Version difference data:

++++++

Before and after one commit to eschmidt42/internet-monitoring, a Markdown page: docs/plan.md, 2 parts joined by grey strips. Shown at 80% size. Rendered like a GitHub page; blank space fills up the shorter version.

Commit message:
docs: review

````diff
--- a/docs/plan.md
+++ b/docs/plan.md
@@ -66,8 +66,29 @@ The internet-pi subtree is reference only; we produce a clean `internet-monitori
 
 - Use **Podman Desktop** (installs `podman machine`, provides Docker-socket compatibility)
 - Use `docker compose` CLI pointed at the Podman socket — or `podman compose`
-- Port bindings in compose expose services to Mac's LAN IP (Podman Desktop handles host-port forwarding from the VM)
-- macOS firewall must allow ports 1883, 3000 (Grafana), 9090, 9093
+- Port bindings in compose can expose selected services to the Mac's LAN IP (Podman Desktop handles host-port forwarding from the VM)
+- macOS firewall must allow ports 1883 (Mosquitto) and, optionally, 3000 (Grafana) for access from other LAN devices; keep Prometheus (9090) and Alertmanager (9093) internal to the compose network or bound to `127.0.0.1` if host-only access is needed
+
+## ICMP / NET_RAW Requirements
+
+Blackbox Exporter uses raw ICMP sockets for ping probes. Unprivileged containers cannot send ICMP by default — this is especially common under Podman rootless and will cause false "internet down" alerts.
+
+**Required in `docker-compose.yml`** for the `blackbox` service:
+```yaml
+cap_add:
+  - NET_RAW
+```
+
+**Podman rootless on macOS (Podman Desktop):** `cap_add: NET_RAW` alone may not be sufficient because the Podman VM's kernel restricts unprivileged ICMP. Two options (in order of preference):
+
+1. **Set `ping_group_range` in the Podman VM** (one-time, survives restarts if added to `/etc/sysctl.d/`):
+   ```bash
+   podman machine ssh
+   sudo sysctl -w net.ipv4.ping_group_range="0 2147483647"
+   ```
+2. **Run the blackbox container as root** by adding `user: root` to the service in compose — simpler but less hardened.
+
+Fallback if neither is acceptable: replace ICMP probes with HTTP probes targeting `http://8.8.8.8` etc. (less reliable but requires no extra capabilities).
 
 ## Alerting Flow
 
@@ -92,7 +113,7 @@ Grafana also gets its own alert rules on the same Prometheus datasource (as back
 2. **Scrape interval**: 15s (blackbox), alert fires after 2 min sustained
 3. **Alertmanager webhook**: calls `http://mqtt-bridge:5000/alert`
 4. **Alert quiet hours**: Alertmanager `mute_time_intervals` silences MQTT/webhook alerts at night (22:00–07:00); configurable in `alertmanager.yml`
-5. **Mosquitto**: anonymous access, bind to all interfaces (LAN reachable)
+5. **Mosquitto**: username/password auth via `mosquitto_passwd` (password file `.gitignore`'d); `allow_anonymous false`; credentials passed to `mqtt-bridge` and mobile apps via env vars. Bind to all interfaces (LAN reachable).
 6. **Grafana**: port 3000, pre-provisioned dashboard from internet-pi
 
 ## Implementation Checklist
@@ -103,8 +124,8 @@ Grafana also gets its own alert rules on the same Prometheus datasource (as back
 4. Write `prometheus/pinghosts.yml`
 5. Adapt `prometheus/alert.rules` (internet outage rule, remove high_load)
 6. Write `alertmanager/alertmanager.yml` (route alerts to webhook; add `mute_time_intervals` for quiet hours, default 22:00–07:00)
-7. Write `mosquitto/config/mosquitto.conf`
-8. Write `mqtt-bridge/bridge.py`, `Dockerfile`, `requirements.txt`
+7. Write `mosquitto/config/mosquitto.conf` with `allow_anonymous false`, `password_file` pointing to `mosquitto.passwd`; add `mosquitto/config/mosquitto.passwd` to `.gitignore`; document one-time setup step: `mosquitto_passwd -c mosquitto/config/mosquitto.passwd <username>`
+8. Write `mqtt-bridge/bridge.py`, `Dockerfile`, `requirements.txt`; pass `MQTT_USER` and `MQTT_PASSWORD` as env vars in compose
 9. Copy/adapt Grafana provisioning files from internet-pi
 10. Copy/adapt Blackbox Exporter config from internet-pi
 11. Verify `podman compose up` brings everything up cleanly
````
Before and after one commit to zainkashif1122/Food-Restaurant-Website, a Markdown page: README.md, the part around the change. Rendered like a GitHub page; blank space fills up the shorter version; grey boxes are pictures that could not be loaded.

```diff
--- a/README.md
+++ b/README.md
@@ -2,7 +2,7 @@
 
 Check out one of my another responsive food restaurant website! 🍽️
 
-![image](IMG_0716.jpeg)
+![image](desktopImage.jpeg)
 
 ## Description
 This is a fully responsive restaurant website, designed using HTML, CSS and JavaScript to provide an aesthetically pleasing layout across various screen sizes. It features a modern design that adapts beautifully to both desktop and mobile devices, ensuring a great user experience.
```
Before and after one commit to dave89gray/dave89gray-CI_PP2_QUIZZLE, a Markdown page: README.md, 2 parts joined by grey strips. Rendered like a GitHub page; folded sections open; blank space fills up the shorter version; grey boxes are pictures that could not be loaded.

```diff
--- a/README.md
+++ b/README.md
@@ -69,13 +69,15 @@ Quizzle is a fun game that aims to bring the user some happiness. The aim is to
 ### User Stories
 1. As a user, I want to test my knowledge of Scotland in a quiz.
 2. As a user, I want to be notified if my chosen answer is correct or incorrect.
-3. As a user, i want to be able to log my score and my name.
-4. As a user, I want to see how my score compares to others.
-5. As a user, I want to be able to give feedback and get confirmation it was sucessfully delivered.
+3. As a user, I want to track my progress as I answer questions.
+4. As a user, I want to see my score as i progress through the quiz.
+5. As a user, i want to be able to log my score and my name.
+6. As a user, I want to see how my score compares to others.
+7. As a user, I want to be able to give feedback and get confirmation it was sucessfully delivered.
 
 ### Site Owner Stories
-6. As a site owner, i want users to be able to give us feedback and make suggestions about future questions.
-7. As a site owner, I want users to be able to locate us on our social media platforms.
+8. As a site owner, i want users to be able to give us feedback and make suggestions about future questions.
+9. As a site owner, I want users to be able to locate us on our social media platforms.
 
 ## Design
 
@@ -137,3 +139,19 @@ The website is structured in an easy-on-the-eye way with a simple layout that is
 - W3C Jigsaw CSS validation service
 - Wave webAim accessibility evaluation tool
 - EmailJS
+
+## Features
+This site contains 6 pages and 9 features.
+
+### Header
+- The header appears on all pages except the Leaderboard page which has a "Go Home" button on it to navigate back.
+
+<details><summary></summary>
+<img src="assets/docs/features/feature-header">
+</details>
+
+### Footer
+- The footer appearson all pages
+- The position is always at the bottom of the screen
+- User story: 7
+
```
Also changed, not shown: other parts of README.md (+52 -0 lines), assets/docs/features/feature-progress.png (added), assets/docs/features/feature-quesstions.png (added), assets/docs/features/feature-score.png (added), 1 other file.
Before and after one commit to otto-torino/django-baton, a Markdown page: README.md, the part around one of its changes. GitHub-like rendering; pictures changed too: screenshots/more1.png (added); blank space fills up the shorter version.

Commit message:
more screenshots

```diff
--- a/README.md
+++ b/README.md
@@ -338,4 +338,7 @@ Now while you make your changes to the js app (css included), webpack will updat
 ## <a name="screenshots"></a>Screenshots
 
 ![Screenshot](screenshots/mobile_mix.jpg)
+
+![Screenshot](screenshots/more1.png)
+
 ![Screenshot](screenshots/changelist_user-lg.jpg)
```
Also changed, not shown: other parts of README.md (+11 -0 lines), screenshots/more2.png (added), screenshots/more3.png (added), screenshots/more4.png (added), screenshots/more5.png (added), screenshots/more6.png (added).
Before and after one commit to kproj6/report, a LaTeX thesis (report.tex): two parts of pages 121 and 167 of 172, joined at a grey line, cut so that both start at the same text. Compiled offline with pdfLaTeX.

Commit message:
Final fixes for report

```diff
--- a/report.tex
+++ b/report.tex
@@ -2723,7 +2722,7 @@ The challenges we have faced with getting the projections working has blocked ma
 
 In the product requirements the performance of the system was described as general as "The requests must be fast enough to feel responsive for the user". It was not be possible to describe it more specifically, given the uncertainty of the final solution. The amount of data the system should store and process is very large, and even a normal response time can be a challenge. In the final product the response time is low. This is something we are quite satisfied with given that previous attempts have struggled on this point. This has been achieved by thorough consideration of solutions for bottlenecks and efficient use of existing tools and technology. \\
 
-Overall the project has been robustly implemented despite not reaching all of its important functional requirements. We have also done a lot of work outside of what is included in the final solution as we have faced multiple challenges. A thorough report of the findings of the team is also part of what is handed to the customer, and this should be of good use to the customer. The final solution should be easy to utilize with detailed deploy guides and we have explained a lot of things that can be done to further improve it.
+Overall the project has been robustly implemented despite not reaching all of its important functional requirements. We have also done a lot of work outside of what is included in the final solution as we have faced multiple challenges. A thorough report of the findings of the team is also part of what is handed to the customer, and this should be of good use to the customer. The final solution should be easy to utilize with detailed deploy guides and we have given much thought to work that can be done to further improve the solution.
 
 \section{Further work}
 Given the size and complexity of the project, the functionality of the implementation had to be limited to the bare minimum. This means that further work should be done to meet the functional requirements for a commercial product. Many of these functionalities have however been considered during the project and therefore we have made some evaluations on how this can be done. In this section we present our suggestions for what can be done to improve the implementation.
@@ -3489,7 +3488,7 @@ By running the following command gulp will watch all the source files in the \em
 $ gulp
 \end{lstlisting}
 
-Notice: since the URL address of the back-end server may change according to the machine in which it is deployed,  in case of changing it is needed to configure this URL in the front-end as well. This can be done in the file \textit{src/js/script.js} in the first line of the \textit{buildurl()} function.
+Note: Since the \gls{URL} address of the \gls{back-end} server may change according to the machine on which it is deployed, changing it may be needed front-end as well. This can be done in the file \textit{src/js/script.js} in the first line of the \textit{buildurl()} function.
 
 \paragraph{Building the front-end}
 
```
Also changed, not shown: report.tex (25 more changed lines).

++++++

* Task *
Considering the records above, count the lines where the string "compose" occurs and return that number alone.

* Response to the exercise *
8